Circe

Residing in a mansion located in a forest on the island of Aeaea, you will find Helios , the father of Circe , the goddess and sorceress that had a particularly interesting way of handling an unruly man. With the help of drugs, she was able to turn men into beasts. In the Odyssey, Circe is responsible for transforming some of Odysseus’ men into animals, but turns them back to their former self. In Hesiod’s Theogony, Circe becomes the mother to Odysseus’ sons , one of which is called Telegonus.

Fausta

Fausta (also known as Flavia Maxima Fausta) has a handful of interesting people in her family tree. Her father was the Roman emperor by the name of Maximianus Herculius. She was sister to Maxentius. When she married, she became the wife of Constantine I. Togather, they had three sons and two daughters (Constantine, Constantius, Constans , sons; Constantina and Helena , daughters). As a result of being such as good wife, Fausta was given the title of Augusta. All of this took place during the same time that he honored his mother in 324 AD. Unfornately, things didn’t end up so well, as it is believed that Constantine actually had his wife murdered in 326. It is said that she lost her life as a result of scalding hot water or suffocation. At any rate, she met her death in a bath or bathing area.

Gorgo of Sparta

Being the only daughter of King Cleomenes I of Sparta (520-490) had some perks. For Gorgo, it meant that she was his heir. However, she would not assume the same position as her father. When Cleomones died, his half-brother Leonidas went on to become his successor. He was actually Gorgo’s husband, who she had married during the late 490s when she was still in her teenage years. In later years, Gorgo would give birth to a son that became an Agiad king. His name was Pleistarchus.
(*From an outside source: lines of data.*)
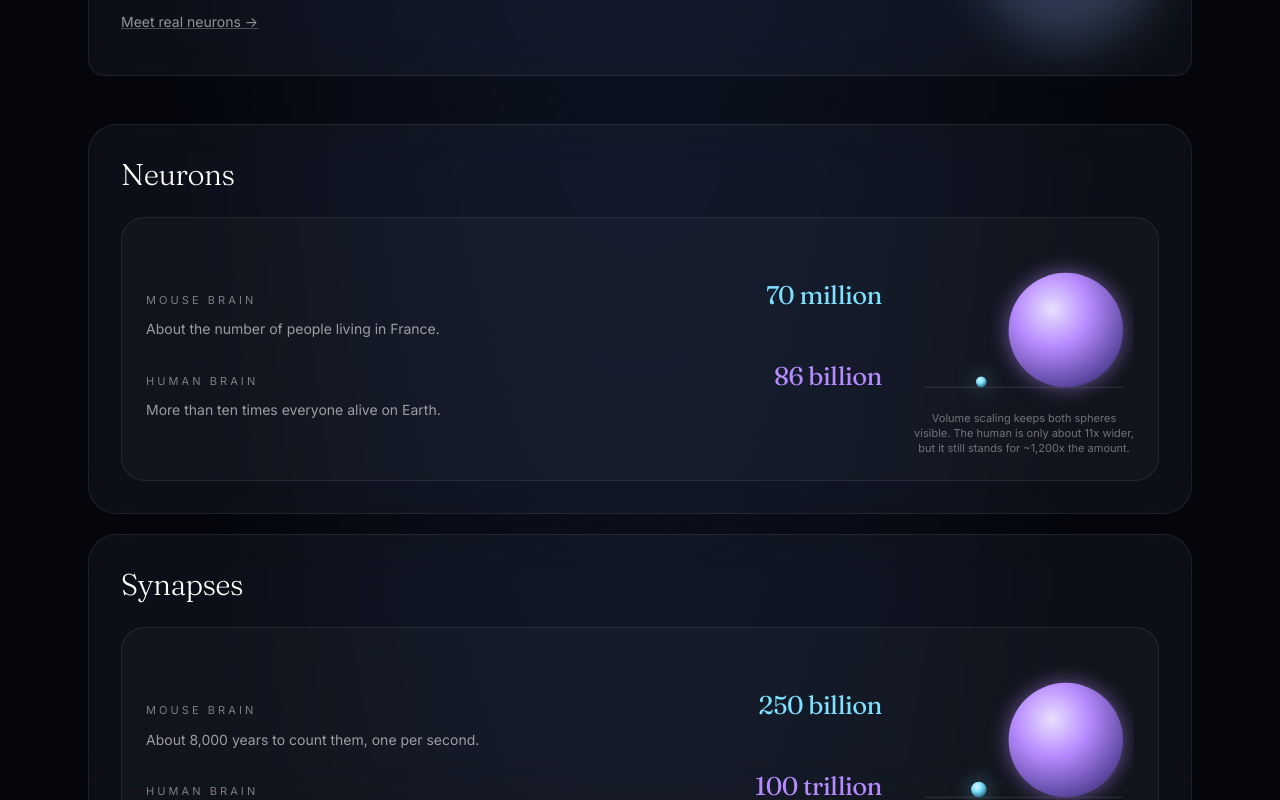
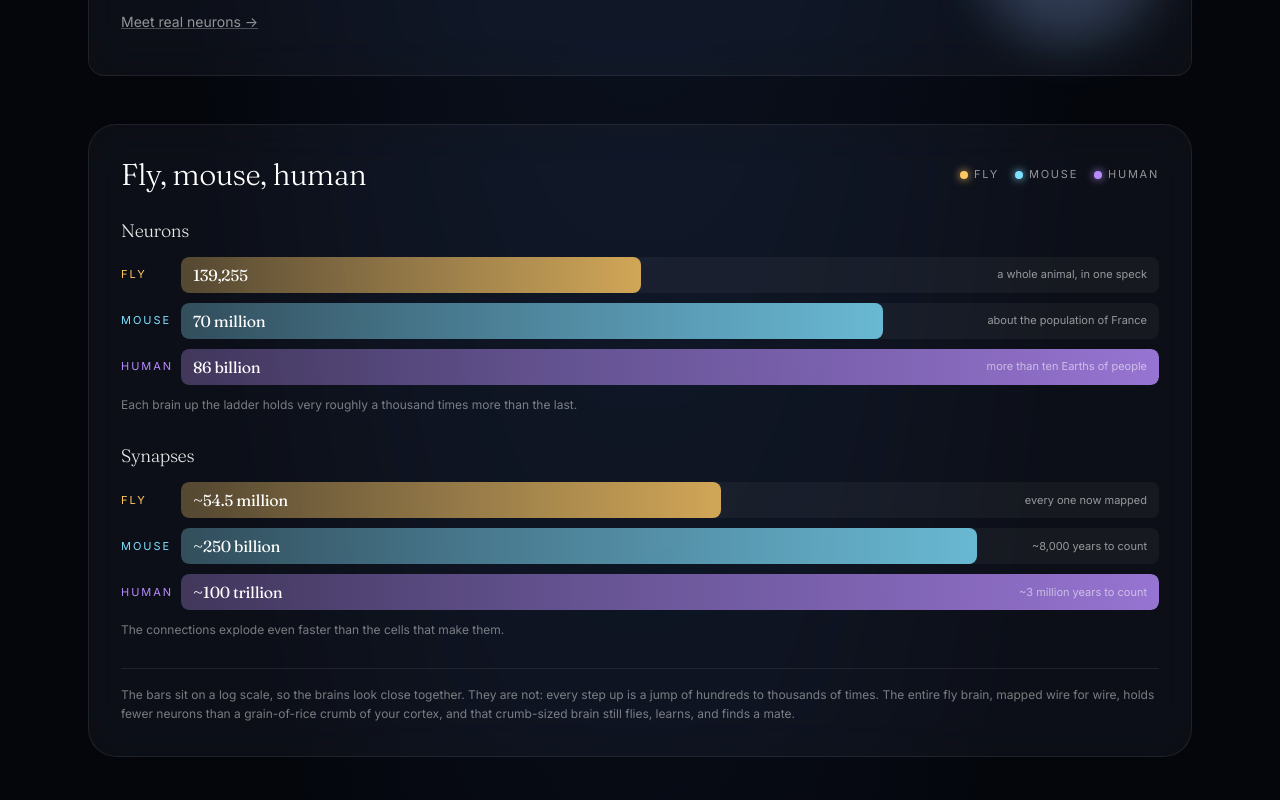
Before and after one commit to amyleesterling/whatisabrain, a React (Vite) app in the folder apps/museum/: page /stats in a window 1280 px wide. Shown: the part 2000-2800 px from the top of the page. Built offline with nearby package versions, Linux system fonts and the light colour scheme; no server answers.

Commit message:
Fly: flip right-side-up + reframe 'speck that flies'; stats: replace 3 comparison boxes with unified fly/mouse/human log-bar panel

```diff
--- a/apps/museum/src/pages/ScaleTest.tsx
+++ b/apps/museum/src/pages/ScaleTest.tsx
@@ -1,4 +1,4 @@
-import { useEffect, useRef, useState } from "react";
+import { useEffect, useState } from "react";
 import { motion } from "framer-motion";
 import { Link } from "react-router-dom";
 import ReferenceTable from "../components/ReferenceTable";
@@ -7,10 +7,10 @@ import LandmarkMetrics from "../components/LandmarkMetrics";
 import RealNeuronModel from "../components/RealNeuronModel";
 import FactIcon, { type FactIconId } from "../components/FactIcon";
 import StatsTopBar from "../components/StatsTopBar";
-import type { ScaleTestImageId } from "../data/scaleTestImageQueue";
 
 const MOUSE = "#7ee0ff";
 const HUMAN = "#b78bff";
+const FLY = "#ffc861";
 
 // Top-line facts about the human brain, shown above the fold beside the 3D
 // model. Figures match /citations (volume/weight are standard adult averages;
@@ -59,197 +59,106 @@ const MORE_FACTS: { hl: string; title: string; body: string; icon: FactIconId; l
   },
 ];
 
-type Row = {
-  key: string;
-  label: string;
-  mouse: { value: number; display: string; anchor: string };
-  human: { value: number; display: string; anchor: string };
-  ratio: string;
-  unit?: "km";
-  imageId: ScaleTestImageId;
-  imageCaption: string;
-};
-
-const ROWS: Row[] = [
+const COMPARE: {
+  metric: string;
+  note: string;
+  rows: { who: string; color: string; value: number; display: string; anchor: string }[];
+}[] = [
   {
-    key: "neurons",
-    label: "Neurons",
-    mouse: {
-      value: 70e6,
-      display: "70 million",
-      anchor: "About the number of people living in France.",
-    },
-    human: {
-      value: 86e9,
-      display: "86 billion",
-      anchor: "More than ten times everyone alive on Earth.",
-    },
-    ratio: "~1,200x more",
-    imageId: "neurons-cloud-comparison",
-    imageCaption:
-      "The count reads best as a small cyan cloud beside a violet galaxy that keeps expanding out of the frame.",
+    metric: "Neurons",
+    note: "Each brain up the ladder holds very roughly a thousand times more than the last.",
+    rows: [
+      { who: "Fly", color: FLY, value: 139255, display: "139,255", anchor: "a whole animal, in one speck" },
+      { who: "Mouse", color: MOUSE, value: 70e6, display: "70 million", anchor: "about the population of France" },
+      { who: "Human", color: HUMAN, value: 86e9, display: "86 billion", anchor: "more than ten Earths of people" },
+    ],
   },
   {
-    key: "synapses",
-    label: "Synapses",
-    mouse: {
-      value: 250e9,
-      display: "~250 billion",
-      anchor: "About 8,000 years to count them, one per second.",
-    },
-    human: {
-      value: 100e12,
-      display: "100 trillion",
-      anchor: "About 3 million years to count them, one per second.",
-    },
-    ratio: "~400x more",
-    imageId: "synapse-city-lights",
-    imageCaption:
-      "Synapses feel less like beads on a chart and more like an electric city horizon that never ends.",
-  },
-  {
-    key: "wire",
-    label: "Wiring, all axon",
-    unit: "km",
-    mouse: {
-      value: 2000,
-      display: "~2,000 km",
-      anchor: "Enough living thread to stretch across a continent.",
-    },
-    human: {
-      value: 2_000_000,
-      display: "~2 million km",
-      anchor: "Enough to circle the Earth again and again as living thread.",
-    },
-    ratio: "~1,000x more",
-    imageId: "boston-to-miami-axon",
-    imageCaption:
-      "The mouse version stays graspable as one glowing cyan path running down the eastern seaboard.",
+    metric: "Synapses",
+    note: "The connections explode even faster than the cells that make them.",
+    rows: [
+      { who: "Fly", color: FLY, value: 54.5e6, display: "~54.5 million", anchor: "every one now mapped" },
+      { who: "Mouse", color: MOUSE, value: 250e9, display: "~250 billion", anchor: "~8,000 years to count" },
+      { who: "Human", color: HUMAN, value: 100e12, display: "~100 trillion", anchor: "~3 million years to count" },
+    ],
   },
 ];
 
-function useCountUp(target: number, run: boolean, ms = 1700) {
-  const [value, setValue] = useState(0);
-  const startedRef = useRef(false);
-
-  useEffect(() => {
-    if (!run || startedRef.current) return;
-    startedRef.current = true;
-
-    let frame = 0;
-    let start = 0;
-
-    const tick = (now: number) => {
-      if (!start) start = now;
-      const progress = Math.min(1, (now - start) / ms);
-      const eased = 1 - Math.pow(1 - progress, 3);
-      setValue(target * eased);
-      if (progress < 1) frame = requestAnimationFrame(tick);
-    };
-
-    frame = requestAnimationFrame(tick);
-    return () => cancelAnimationFrame(frame);
-  }, [ms, run, target]);
-
-  return value;
-}
-
-function compact(value: number, unit?: "km") {
-  if (unit === "km") return `${Math.round(value).toLocaleString()} km`;
-  if (value >= 1e12) return `${+(value / 1e12).toFixed(value < 1e13 ? 1 : 0)} trillion`;
-  if (value >= 1e9) return `${Math.round(value / 1e9)} billion`;
-  if (value >= 1e6) return `${Math.round(value / 1e6)} million`;
-  return Math.round(value).toLocaleString();
-}
-
-function ScaleSpheres({ ratio, run }: { ratio: number; run: boolean }) {
-  const humanDiameter = 104;
-  const mouseDiameter = Math.max(9, humanDiameter / Math.cbrt(ratio));
-  const humanRadius = humanDiameter / 2;
-  const mouseRadius = mouseDiameter / 2;
-  const baseY = 132;
-  const humanCx = 138;
-  const mouseCx = humanCx - humanRadius - 20 - mouseRadius;
-
-  const sphere = (cx: number, cy: number, radius: number, id: string, glow: string, delay: number) => (
-    <motion.circle
-      cx={cx}
-      cy={cy}
-      r={radius}
-      fill={`url(#${id})`}
-      initial={{ scale: 0, opacity: 0 }}
-      animate={run ? { scale: 1, opacity: 1 } : {}}
-      transition={{ duration: 0.85, delay, ease: [0.16, 1, 0.3, 1] }}
-      style={{ transformOrigin: `${cx}px ${cy}px`, filter: `drop-shadow(0 0 9px ${glow})` }}
-    />
-  );
-
+function CompareBar({
+  row,
+  metricMax,
+  run,
+  delay,
+}: {
+  row: { who: string; color: string; value: number; display: string; anchor: string };
+  metricMax: number;
+  run: boolean;
+  delay: number;
+}) {
+  // Log scale: a linear bar would render the fly as a single invisible pixel
+  // beside the human. Log keeps all three legible; the footnote owns the honesty.
+  const pct = Math.max(7, (Math.log10(row.value) / Math.log10(metricMax)) * 100);
   return (
-    <svg viewBox="0 0 200 150" className="mx-auto w-full max-w-[220px]" aria-hidden="true">
-      <defs>
-        <radialGradient id="scaleMouseSphere" cx="38%" cy="32%" r="72%">
-          <stop offset="0%" stopColor="#dcf6ff" />
-          <stop offset="45%" stopColor={MOUSE} />
-          <stop offset="100%" stopColor="#286a85" />
-        </radialGradient>
-        <radialGradient id="scaleHumanSphere" cx="38%" cy="32%" r="72%">
-          <stop offset="0%" stopColor="#e9e0ff" />
-          <stop offset="45%" stopColor={HUMAN} />
-          <stop offset="100%" stopColor="#523f95" />
-        </radialGradient>
-      </defs>
-      <line x1="10" y1={baseY} x2="190" y2={baseY} stroke="rgba(255,255,255,0.12)" strokeWidth="1" />
-      {sphere(mouseCx, baseY - mouseRadius, mouseRadius, "scaleMouseSphere", `${MOUSE}88`, 0.5)}
-      {sphere(humanCx, baseY - humanRadius, humanRadius, "scaleHumanSphere", `${HUMAN}88`, 0.35)}
-    </svg>
+    <div className="flex items-center gap-3">
+      <span className="w-12 shrink-0 text-[11px] uppercase tracking-[0.18em]" style={{ color: row.color }}>
+        {row.who}
+      </span>
+      <div className="relative h-9 flex-1 overflow-hidden rounded-lg bg-white/[0.04]">
+        <motion.div
+          className="absolute inset-y-0 left-0 rounded-lg"
+          style={{ background: `linear-gradient(90deg, ${row.color}44, ${row.color}cc)` }}
+          initial={{ width: 0 }}
+          animate={run ? { width: `${pct}%` } : {}}
+          transition={{ duration: 1.1, delay, ease: [0.16, 1, 0.3, 1] }}
+        />
+        <div className="absolute inset-0 flex items-center justify-between gap-2 px-3">
+          <span className="font-display tabular-nums text-sm text-white sm:text-base">{row.display}</span>
+          <span className="hidden text-[11px] text-white/55 sm:block">{row.anchor}</span>
+        </div>
+      </div>
+    </div>
   );
 }
 
-function Stat({ row, run }: { row: Row; run: boolean }) {
-  const mouseValue = useCountUp(row.mouse.value, run);
-  const humanValue = useCountUp(row.human.value, run);
-  const ratio = row.human.value / row.mouse.value;
-  const widthRatio = Math.round(Math.cbrt(ratio));
-
+function BrainCompare({ run }: { run: boolean }) {
   return (
     <div className="rounded-[1.75rem] glass p-7 sm:p-8">
-      <div className="flex flex-wrap items-baseline gap-4">
-        <h3 className="font-display text-2xl font-light sm:text-3xl">{row.label}</h3>
+      <div className="mb-6 flex flex-wrap items-center justify-between gap-3">
+        <h3 className="font-display text-2xl font-light sm:text-3xl">Fly, mouse, human</h3>
+        <div className="flex items-center gap-4">
+          {[
+            { c: FLY, l: "Fly" },
+            { c: MOUSE, l: "Mouse" },
+            { c: HUMAN, l: "Human" },
+          ].map((x) => (
+            <span key={x.l} className="flex items-center gap-1.5 text-[11px] uppercase tracking-[0.16em] text-white/55">
+              <span className="h-2 w-2 rounded-full" style={{ background: x.c, boxShadow: `0 0 8px ${x.c}` }} />
+              {x.l}
+            </span>
+          ))}
+        </div>
       </div>
 
-      <div className="mt-6">
-        <div className="rounded-[1.5rem] border border-white/8 bg-white/[0.025] p-5 sm:p-6">
-          <div className="flex flex-col gap-6 sm:flex-row sm:items-center sm:gap-8">
-            <div className="min-w-0 flex-1">
-              {[
-                { who: "Mouse brain", color: MOUSE, live: mouseValue, spec: row.mouse },
-                { who: "Human brain", color: HUMAN, live: humanValue, spec: row.human },
-              ].map((entry) => (
-                <div key={entry.who} className="mb-4 last:mb-0">
-                  <div className="flex items-baseline justify-between gap-3">
-                    <span className="text-[11px] uppercase tracking-[0.28em] text-white/45">{entry.who}</span>
-                    <span
-                      className="font-display tabular-nums"
-                      style={{ color: entry.color, fontSize: "clamp(1.2rem,2vw,1.7rem)" }}
-                    >
-                      {compact(entry.live, row.unit)}
-                    </span>
-                  </div>
-                  <p className="mt-1 text-sm leading-relaxed text-white/58">{entry.spec.anchor}</p>
-                </div>
+      {COMPARE.map((m) => {
+        const metricMax = Math.max(...m.rows.map((r) => r.value));
+        return (
+          <div key={m.metric} className="mb-7 last:mb-2">
+            <h4 className="mb-3 font-display text-lg font-light text-white/90">{m.metric}</h4>
+            <div className="grid gap-2.5">
+              {m.rows.map((r, i) => (
+                <CompareBar key={r.who} row={r} metricMax={metricMax} run={run} delay={0.15 * i} />
               ))}
             </div>
+            <p className="mt-2.5 text-xs leading-relaxed text-white/45">{m.note}</p>
+          </div>
+        );
+      })}
 
-            <div className="w-full shrink-0 sm:w-auto">
-              <ScaleSpheres ratio={ratio} run={run} />
-              <p className="mx-auto mt-1 max-w-[220px] text-center text-[11px] leading-snug text-white/40">
-                Volume scaling keeps both spheres visible. The human is only about {widthRatio}x wider, but it still
-                stands for {row.ratio.replace(" more", "")} the amount.
-              </p>
-            </div>
-          </div>
-        </div>
-      </div>
+      <p className="mt-4 border-t border-white/8 pt-4 text-[12px] leading-relaxed text-white/45">
+        The bars sit on a log scale, so the brains look close together. They are not: every step up is a jump of
+        hundreds to thousands of times. The entire fly brain, mapped wire for wire, holds fewer neurons than a
+        grain-of-rice crumb of your cortex, and that crumb-sized brain still flies, learns, and finds a mate.
+      </p>
     </div>
   );
 }
@@ -440,10 +349,8 @@ export default function ScaleTest() {
           <NeuronIcon run={run} />
         </section>
 
-        <section id="compare" className="mt-12 grid gap-5">
-          {ROWS.map((row) => (
-            <Stat key={row.key} row={row} run={run} />
-          ))}
+        <section id="compare" className="mt-12">
+          <BrainCompare run={run} />
         </section>
 
         <section className="mt-12">
```
Also changed, not shown: apps/museum/src/components/RealNeuronModel.tsx (+7 -2 lines), apps/museum/src/pages/FlyStats.tsx (+7 -6 lines).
While being the heir to her father’s throne offered a special noteworthiness to her existence, she did not fall back on her bloodline. According to Herodotus, she was quite an intelligent woman. For instance, she is known for alerting her father to the ways of a foreign diplomat named Aristagoras of Miletus, who attempted to sway her father to join in on an Ionian revolt against the Persians. Following persuasive words, her father was offered a bribe, which he refused under the guidance of his daughter (Gorgo), who told him that he should send Aristagoras away to avoid being corrupted.